Provided entries:
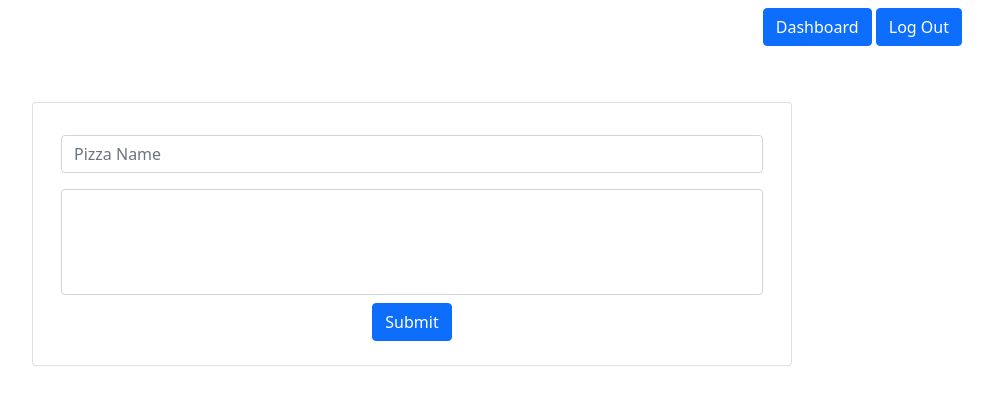
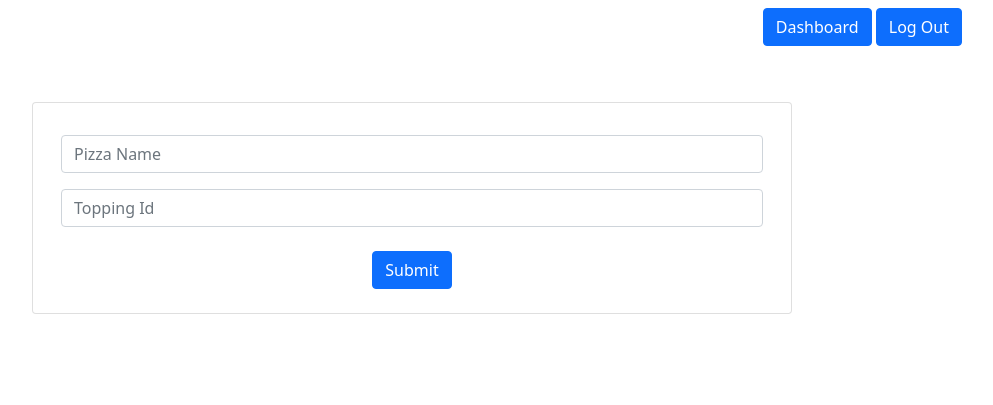
Before and after one commit to marcusdethomas/pizza_stack, a Flask app: page /pizza in a window 1280 px wide. Shown: the top 405 px of the page, without its empty margins (228-1221 px from the left). Run offline with Flask 2, Linux system fonts and the light colour scheme; data that the repository does not hold is empty.

Commit message:
updated pizza saving method

```diff
--- a/flask_app/controllers/pizza.py
+++ b/flask_app/controllers/pizza.py
@@ -20,11 +20,15 @@ def add_new_pizza():
     "pizza_name": request.form["pizza_name"],
     "user_id": session['user_id']
     }
+    Pizza.save(data)
+    new_pizza = Pizza.get_by_name(data)
+    pizza_id = new_pizza.id
     all_data = {
+    "pizza_id": pizza_id,
     "topping_id": request.form["topping_id"],
     }
-    Pizza.save(data)
-    #Pizza_has_toppings.save(all_data)
+    Pizza_has_toppings.save(all_data)
+    print("Pizza has topping: " , all_data) # testing third table save
     return redirect('/dashboard')
 
 @app.route('/pizza/<int:id>')
--- a/flask_app/models/pizza_has_topping.py
+++ b/flask_app/models/pizza_has_topping.py
@@ -20,7 +20,7 @@ class Pizza_has_toppings:
 
     @classmethod
     def save(cls, data):
-        query = "INSERT INTO pizza_has_topping (pizza_id, topping_id) VALUES  (%(pizza_id)s, (%(topping_id)s);"
+        query = "INSERT INTO pizza_has_topping (pizza_id, topping_id) VALUES  (%(pizza_id)s, 2);"
         return connectToMySQL(cls.my_db).query_db(query, data)
 
     @classmethod
--- a/flask_app/templates/new_pizza.html
+++ b/flask_app/templates/new_pizza.html
@@ -27,12 +27,17 @@
                                 <input type="text" class="form-control" placeholder="Pizza Name" aria-label="Pizza Name" name="pizza_name">
                             </div>
                         </p>
-                            <!--
+                        <p  class="card-text">
+                            <div class="input-group mb-3">
+                                <input type="text" class="form-control" placeholder="Topping Id" aria-label="Topping Id" name="topping_id">
+                            </div>
+                        </p>
+                        <!--
                             {% for topping in topping %}
                             <input type="checkbox" class="btn-check" id="btncheck1" autocomplete="off">
                             <label class="btn btn-outline-primary" for="btncheck1">{{topping.topping_name}}</label>
                             {% endfor %}
-                            -->
+
                         <select class="form-select" multiple aria-label="multiple select example">
                             {% for topping in topping %}
                             <div class="input-group mb-3">
@@ -40,7 +45,7 @@
                             </div>
                             {% endfor %}
                         </select>
-
+                        -->
 
 
 
```
Also changed, not shown: flask_app/models/pizza.py (+7 -0 lines).
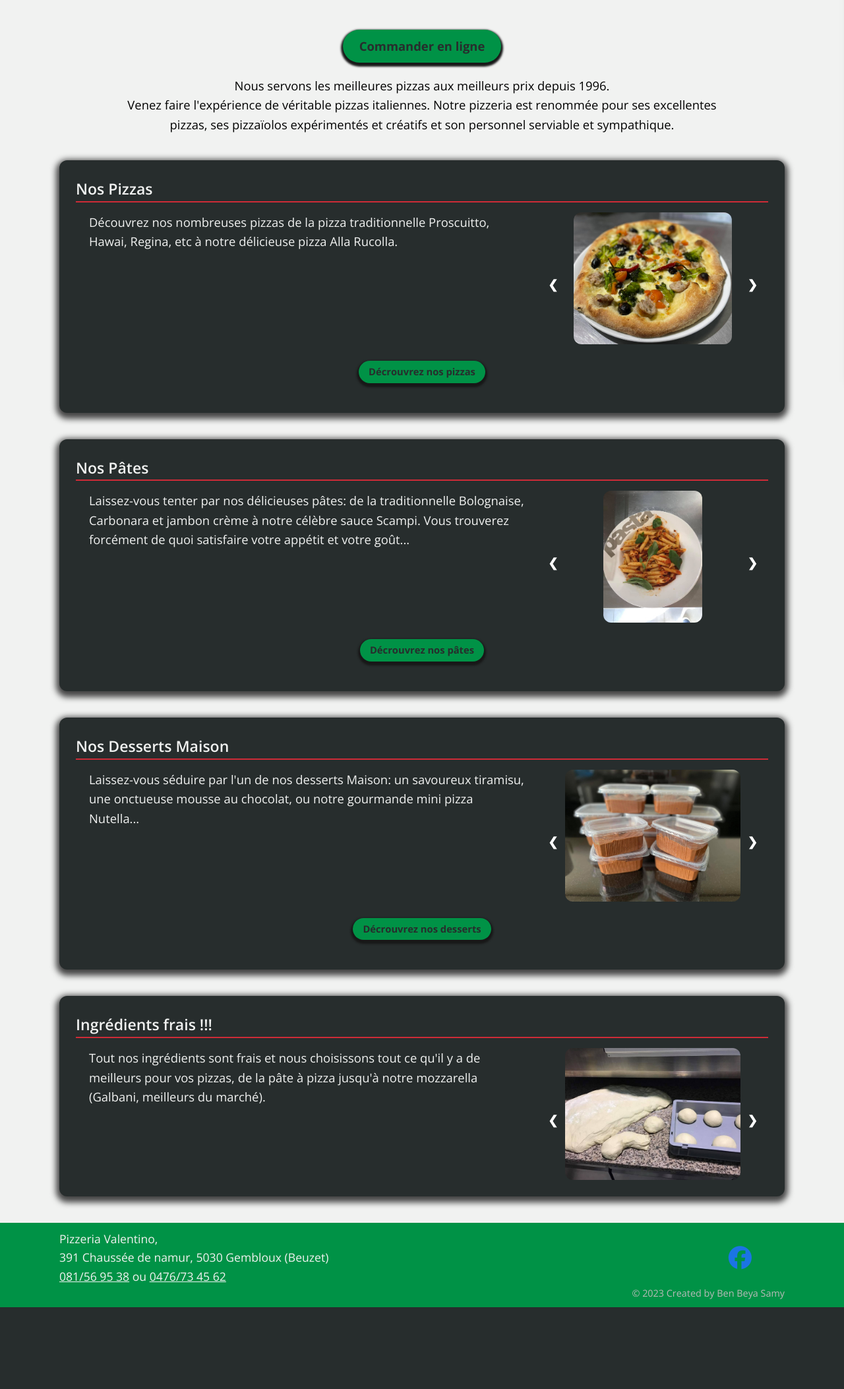
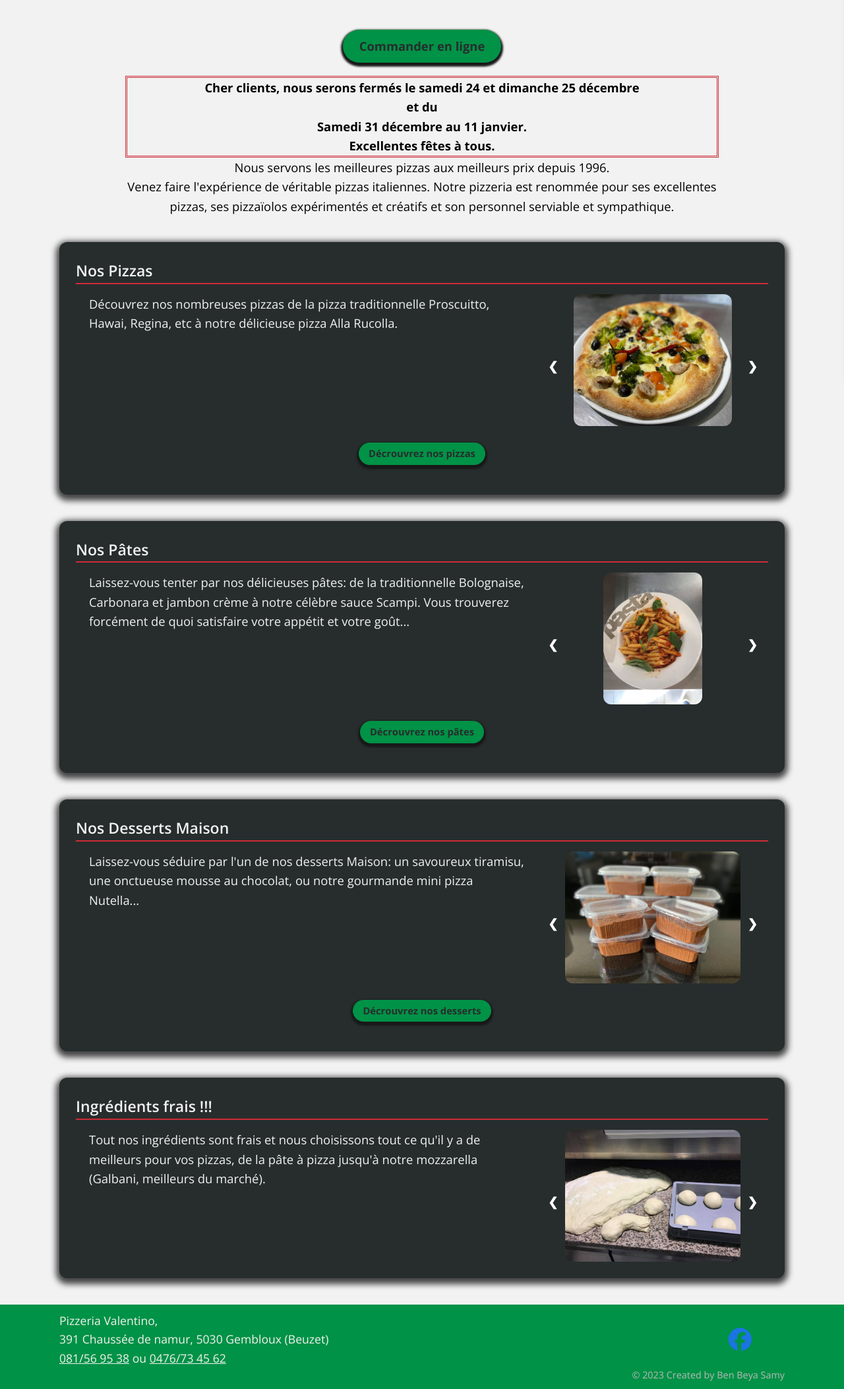
Before and after one commit to samyben2001/pizza_valentino_pa, a Django app: page / in a window 1280 px wide. Shown: the part 231-2337 px from the top of the page at 66% size. Before the commit the page ends 2213 px from the top, so only its background shows below. Run offline with Django 3.2, Linux system fonts and the light colour scheme; parts of the project's set-up code (start-up, migrations or seed data) failed here and were passed over; some libraries are stand-ins or nearby versions.

Commit message:
add hollidays block to homepage

```diff
--- a/menu/static/menu/styles/home.css
+++ b/menu/static/menu/styles/home.css
@@ -2,6 +2,15 @@
 .flex{
     display: flex;
     flex-direction: column;
+}
+
+.holidays{
+    font-weight: 700;
+    border: 3px double var(--colorRed);
+}
+
+.holidays div{
+    margin: auto;
 }
 
 .home .container{
--- a/menu/templates/menu/home.html
+++ b/menu/templates/menu/home.html
@@ -13,6 +13,22 @@
             <div class="title">
                 <div class="foodbooking_div">
                     <a class="foodbooking_link" href="https://www.foodbooking.com/ordering/restaurant/menu?company_uid=cfa829ec-f0ed-4d5a-a81b-4d323c6854d2&restaurant_uid=cae7ef12-c4dc-46aa-aad0-7b49dacbda07">Commander en ligne</a>
+                </div>
+                <div class="flex holidays">
+                    <div>
+                        <p>
+                            Cher clients, nous serons fermés le samedi 24 et dimanche 25 décembre
+                        </p>
+                        <p>
+                            et du
+                        </p>
+                        <p>
+                           Samedi 31 décembre au 11 janvier.
+                        </p>
+                        <p>
+                            Excellentes fêtes à tous.
+                        </p>
+                    </div>
                 </div>
                 <div class="flex">
                     <div>
```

Problem details:
Print each record exactly as it stands, omitting the pictures.

Response below:
Before and after one commit to marcusdethomas/pizza_stack, a Flask app: page /pizza in a window 1280 px wide. Shown: the top 405 px of the page, without its empty margins (228-1221 px from the left). Run offline with Flask 2, Linux system fonts and the light colour scheme; data that the repository does not hold is empty.

Commit message:
updated pizza saving method

```diff
--- a/flask_app/controllers/pizza.py
+++ b/flask_app/controllers/pizza.py
@@ -20,11 +20,15 @@ def add_new_pizza():
     "pizza_name": request.form["pizza_name"],
     "user_id": session['user_id']
     }
+    Pizza.save(data)
+    new_pizza = Pizza.get_by_name(data)
+    pizza_id = new_pizza.id
     all_data = {
+    "pizza_id": pizza_id,
     "topping_id": request.form["topping_id"],
     }
-    Pizza.save(data)
-    #Pizza_has_toppings.save(all_data)
+    Pizza_has_toppings.save(all_data)
+    print("Pizza has topping: " , all_data) # testing third table save
     return redirect('/dashboard')
 
 @app.route('/pizza/<int:id>')
--- a/flask_app/models/pizza_has_topping.py
+++ b/flask_app/models/pizza_has_topping.py
@@ -20,7 +20,7 @@ class Pizza_has_toppings:
 
     @classmethod
     def save(cls, data):
-        query = "INSERT INTO pizza_has_topping (pizza_id, topping_id) VALUES  (%(pizza_id)s, (%(topping_id)s);"
+        query = "INSERT INTO pizza_has_topping (pizza_id, topping_id) VALUES  (%(pizza_id)s, 2);"
         return connectToMySQL(cls.my_db).query_db(query, data)
 
     @classmethod
--- a/flask_app/templates/new_pizza.html
+++ b/flask_app/templates/new_pizza.html
@@ -27,12 +27,17 @@
                                 <input type="text" class="form-control" placeholder="Pizza Name" aria-label="Pizza Name" name="pizza_name">
                             </div>
                         </p>
-                            <!--
+                        <p  class="card-text">
+                            <div class="input-group mb-3">
+                                <input type="text" class="form-control" placeholder="Topping Id" aria-label="Topping Id" name="topping_id">
+                            </div>
+                        </p>
+                        <!--
                             {% for topping in topping %}
                             <input type="checkbox" class="btn-check" id="btncheck1" autocomplete="off">
                             <label class="btn btn-outline-primary" for="btncheck1">{{topping.topping_name}}</label>
                             {% endfor %}
-                            -->
+
                         <select class="form-select" multiple aria-label="multiple select example">
                             {% for topping in topping %}
                             <div class="input-group mb-3">
@@ -40,7 +45,7 @@
                             </div>
                             {% endfor %}
                         </select>
-
+                        -->
 
 
 
```
Also changed, not shown: flask_app/models/pizza.py (+7 -0 lines).
Before and after one commit to samyben2001/pizza_valentino_pa, a Django app: page / in a window 1280 px wide. Shown: the part 231-2337 px from the top of the page at 66% size. Before the commit the page ends 2213 px from the top, so only its background shows below. Run offline with Django 3.2, Linux system fonts and the light colour scheme; parts of the project's set-up code (start-up, migrations or seed data) failed here and were passed over; some libraries are stand-ins or nearby versions.

Commit message:
add hollidays block to homepage

```diff
--- a/menu/static/menu/styles/home.css
+++ b/menu/static/menu/styles/home.css
@@ -2,6 +2,15 @@
 .flex{
     display: flex;
     flex-direction: column;
+}
+
+.holidays{
+    font-weight: 700;
+    border: 3px double var(--colorRed);
+}
+
+.holidays div{
+    margin: auto;
 }
 
 .home .container{
--- a/menu/templates/menu/home.html
+++ b/menu/templates/menu/home.html
@@ -13,6 +13,22 @@
             <div class="title">
                 <div class="foodbooking_div">
                     <a class="foodbooking_link" href="https://www.foodbooking.com/ordering/restaurant/menu?company_uid=cfa829ec-f0ed-4d5a-a81b-4d323c6854d2&restaurant_uid=cae7ef12-c4dc-46aa-aad0-7b49dacbda07">Commander en ligne</a>
+                </div>
+                <div class="flex holidays">
+                    <div>
+                        <p>
+                            Cher clients, nous serons fermés le samedi 24 et dimanche 25 décembre
+                        </p>
+                        <p>
+                            et du
+                        </p>
+                        <p>
+                           Samedi 31 décembre au 11 janvier.
+                        </p>
+                        <p>
+                            Excellentes fêtes à tous.
+                        </p>
+                    </div>
                 </div>
                 <div class="flex">
                     <div>
```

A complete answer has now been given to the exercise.